Carrington College Blog

Bed bug reports are increasing

January 18, 2014

Recent reports of bed bugs are increasingBed bugs have become a growing nuisance for homeowners, travelers, medical assistants and doctors in the past few years. Recent reports have found that the cases of bed bugs have been increasing within the last few months, but a seasonal pattern is emerging.

The Philadelphia Department of Public Health has been studying bed bug infestations for the past several years and they have found that until recently it was difficult to determine any pattern in their contamination. Depending on the season and climate, reports of bed bugs will fluctuate, which indicates a change in their mobility. In Philadelphia, where these reports are being studied, residents made more than 230 complaints of bed bug infestations in a nine-month period, and the majority of these were made during the warmer months. Control programs to combat these bugs can be guided by seasonal trends that are emerging. 1

How health care professionals diagnose bed bug bites

Because bed bugs are hard to see, bites on the body are the most common way health care providers can diagnose whether a patient has been exposed. Red, itchy welts will appear in a serrated pattern and are commonly mistaken for hives, chickenpox or a rash. The best way for doctors, nurses and medical assisting professionals to determine if bed bugs are the culprit is to ask patients to inspect their beds or homes for signs of bed bugs. Different methods can be used to detect them. Bed bugs emit a sweet but stale odor because they release chemicals to communicate. Blackish specks of excrement left behind may be evident on bedding or upholstered furniture. Bed bugs also shed their exoskeleton, which resemble shell-like remains and can indicate they have invaded the space. Specks of blood on sheets or mattress pads near the seams is another indicator, as well as the presence of their eggs, which are about the size of an orange seed. 2

How bed bug bites are treated

People react differently to bed bug bites. In some, bites will appear after a few hours and in others they may take up to a week to manifest. Health care professionals should look for bites, blisters, hives or a skin infection that can occur if the bites are scratched. Treating the itch is the first form of defense against a skin infection, and antihistamine pills or liquids can help with this, as well as corticosteroids applied directly to the rash. If a skin infection is diagnosed, it can be treated with an antiseptic medication or antibiotic. Determining if the bites on the body are actually from bed bugs is an important step, however, because some topical medications may not treat other infections. Antihistamine injections may be necessary for those experiencing a severe allergic reaction to the bites.

How to prevent bed bug infestation

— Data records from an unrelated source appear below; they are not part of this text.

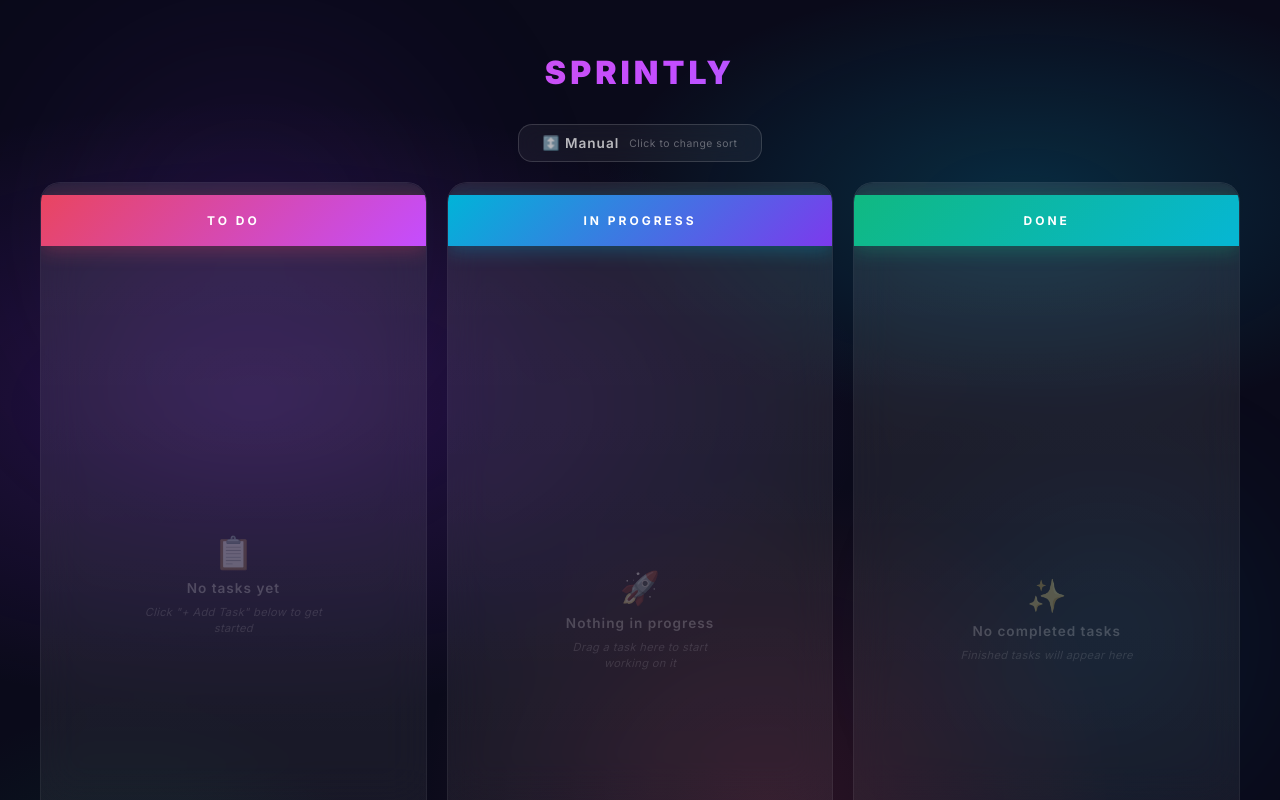
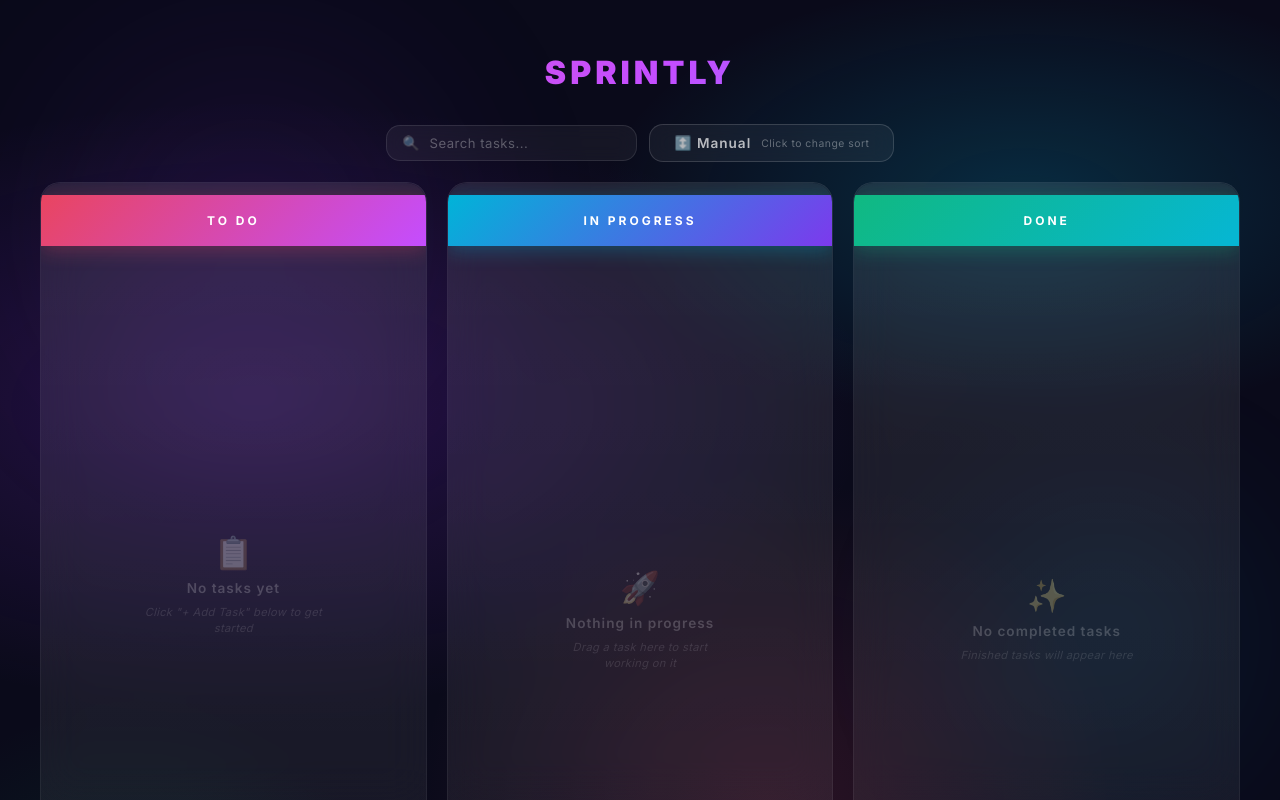
Before and after one commit to Shehin360/Agile-Task-Management-Platform, an Angular app: page / in a window 1280 px wide. Built offline with nearby package versions, Linux system fonts and the light colour scheme.

Commit message:
Search funtion added

```diff
--- a/src/app/kanban/kanban.css
+++ b/src/app/kanban/kanban.css
@@ -122,13 +122,81 @@
   align-items: flex-start;
 }
 
-/* SORT BAR */
-.sort-bar {
+/* TOOLBAR — SEARCH + SORT */
+.toolbar {
   position: relative;
   z-index: 1;
   display: flex;
+  align-items: center;
   justify-content: center;
+  gap: 12px;
   margin-bottom: 20px;
+  flex-wrap: wrap;
+}
+
+/* SEARCH BOX */
+.search-box {
+  display: flex;
+  align-items: center;
+  gap: 8px;
+  padding: 8px 16px;
+  border: 1px solid rgba(255, 255, 255, 0.1);
+  border-radius: 14px;
+  background: rgba(255, 255, 255, 0.05);
+  backdrop-filter: blur(12px);
+  -webkit-backdrop-filter: blur(12px);
+  transition: all 0.3s cubic-bezier(0.4, 0, 0.2, 1);
+  min-width: 220px;
+}
+
+.search-box:focus-within {
+  border-color: rgba(196, 77, 255, 0.4);
+  background: rgba(255, 255, 255, 0.08);
+  box-shadow: 0 0 20px rgba(196, 77, 255, 0.1);
+}
+
+.search-icon {
+  font-size: 0.85rem;
+  opacity: 0.5;
+  flex-shrink: 0;
+}
+
+.search-input {
+  background: transparent;
+  border: none;
+  outline: none;
+  color: rgba(255, 255, 255, 0.85);
+  font-family: inherit;
+  font-size: 0.82rem;
+  font-weight: 500;
+  letter-spacing: 0.5px;
+  width: 100%;
+}
+
+.search-input::placeholder {
+  color: rgba(255, 255, 255, 0.3);
+  font-weight: 400;
+}
+
+.search-clear {
+  background: rgba(255, 255, 255, 0.08);
+  border: none;
+  color: rgba(255, 255, 255, 0.5);
+  width: 22px;
+  height: 22px;
+  border-radius: 50%;
+  font-size: 10px;
+  cursor: pointer;
+  display: flex;
+  align-items: center;
+  justify-content: center;
+  flex-shrink: 0;
+  transition: all 0.2s ease;
+}
+
+.search-clear:hover {
+  background: rgba(239, 68, 68, 0.2);
+  color: #fca5a5;
 }
 
 .sort-btn {
--- a/src/app/kanban/kanban.html
+++ b/src/app/kanban/kanban.html
@@ -1,8 +1,21 @@
 <div class="page">
   <h1 class="title">Sprintly</h1>
 
-  <!-- SORT TOGGLE -->
-  <div class="sort-bar">
+  <!-- TOOLBAR: SEARCH + SORT -->
+  <div class="toolbar">
+    <div class="search-box">
+      <span class="search-icon">🔍</span>
+      <input
+        class="search-input"
+        type="text"
+        placeholder="Search tasks..."
+        [value]="searchQuery()"
+        (input)="searchQuery.set($any($event.target).value)"
+      />
+      @if (searchQuery()) {
+      <button class="search-clear" (click)="searchQuery.set('')">✕</button>
+      }
+    </div>
     <button class="sort-btn" [class]="'sort-active-' + sortMode()" (click)="cycleSortMode()">
       <span class="sort-icon">{{ sortLabel() }}</span>
       <span class="sort-hint">Click to change sort</span>
--- a/src/app/kanban/kanban.ts
+++ b/src/app/kanban/kanban.ts
@@ -39,6 +39,20 @@ export class Kanban {
   private isBrowser = isPlatformBrowser(this.platformId);
 
   tasks = signal<Task[]>(this.loadTasks());
+
+  // Search
+  searchQuery = signal('');
+
+  // Check if a task matches the search query
+  taskMatchesSearch(task: Task): boolean {
+    const query = this.searchQuery().toLowerCase().trim();
+    if (!query) return true;
+    return (
+      task.title.toLowerCase().includes(query) ||
+      task.description.toLowerCase().includes(query) ||
+      task.priority.toLowerCase().includes(query)
+    );
+  }
 
   // Sort mode: 'manual' (drag order), 'dueDate' (earliest first), 'priority' (high first)
   sortMode = signal<'manual' | 'dueDate' | 'priority'>('manual');
@@ -101,12 +115,46 @@ export class Kanban {
     });
   }
 
-  // Computed task lists — efficient, only recalculate when tasks signal or sortMode changes
-  todoTasks = computed(() => this.sortTasks(this.tasks().filter((t) => t.status === 'todo')));
-  inprogressTasks = computed(() =>
-    this.sortTasks(this.tasks().filter((t) => t.status === 'inprogress'))
-  );
-  doneTasks = computed(() => this.sortTasks(this.tasks().filter((t) => t.status === 'done')));
+  // Computed task lists — filter by search, then sort
+  todoTasks = computed(() => {
+    const query = this.searchQuery().toLowerCase().trim();
+    let filtered = this.tasks().filter((t) => t.status === 'todo');
+    if (query) {
+      filtered = filtered.filter(
+        (t) =>
+          t.title.toLowerCase().includes(query) ||
+          t.description.toLowerCase().includes(query) ||
+          t.priority.toLowerCase().includes(query)
+      );
+    }
+    return this.sortTasks(filtered);
+  });
+  inprogressTasks = computed(() => {
+    const query = this.searchQuery().toLowerCase().trim();
+    let filtered = this.tasks().filter((t) => t.status === 'inprogress');
+    if (query) {
+      filtered = filtered.filter(
+        (t) =>
+          t.title.toLowerCase().includes(query) ||
+          t.description.toLowerCase().includes(query) ||
+          t.priority.toLowerCase().includes(query)
+      );
+    }
+    return this.sortTasks(filtered);
+  });
+  doneTasks = computed(() => {
+    const query = this.searchQuery().toLowerCase().trim();
+    let filtered = this.tasks().filter((t) => t.status === 'done');
+    if (query) {
+      filtered = filtered.filter(
+        (t) =>
+          t.title.toLowerCase().includes(query) ||
+          t.description.toLowerCase().includes(query) ||
+          t.priority.toLowerCase().includes(query)
+      );
+    }
+    return this.sortTasks(filtered);
+  });
 
   // Drag state
   draggedTaskId = signal<number | null>(null);
```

The best way to protect against another bed bug attack is to clean the area that was infested, and if possible to buy a new mattress or bedding. Vacuuming mattresses or other furniture that may have been contaminated is a good way to start as this removes the exposed bugs and their eggs. Covering the mattress in a vinyl cover with a zipper is another method, but the cover should stay on for at least a year after the initial infestation because bed bugs can live for that long without feeding. Any tears detected in the cover on the mattress should be sealed with duct tape.  Pulling the bed away from the wall is also suggested. Bed bugs can climb up the legs of bed frames, so use a talc-filled interceptor that fits under each bed leg to trap the bugs. These can be purchased or made at home with plastic cups filled with mineral oil, but they should be emptied frequently. When traveling, inspecting the room for signs of bed bugs is a good step in preventing bites. When shopping for new furniture, avoid secondhand mattresses or other upholstered furniture because they can be hard to detect. 3

1 George, John, “Penn Medicine Epidemiologists Find Bed Bug Hotspots in Philadelphia, Identify Seasonal Trends,” University of Penn Health System, Jan. 2014, 

2 “Bed Bugs: Diagnosis, Treatment & Outcome,” American Academy of Dermatology,—d/bedbugs/diagnosis-treatment {make actual link}

3 Staff, “Bed Bugs: Tips for Preventing,” American Academy of Dermatology,—d/bedbugs/tips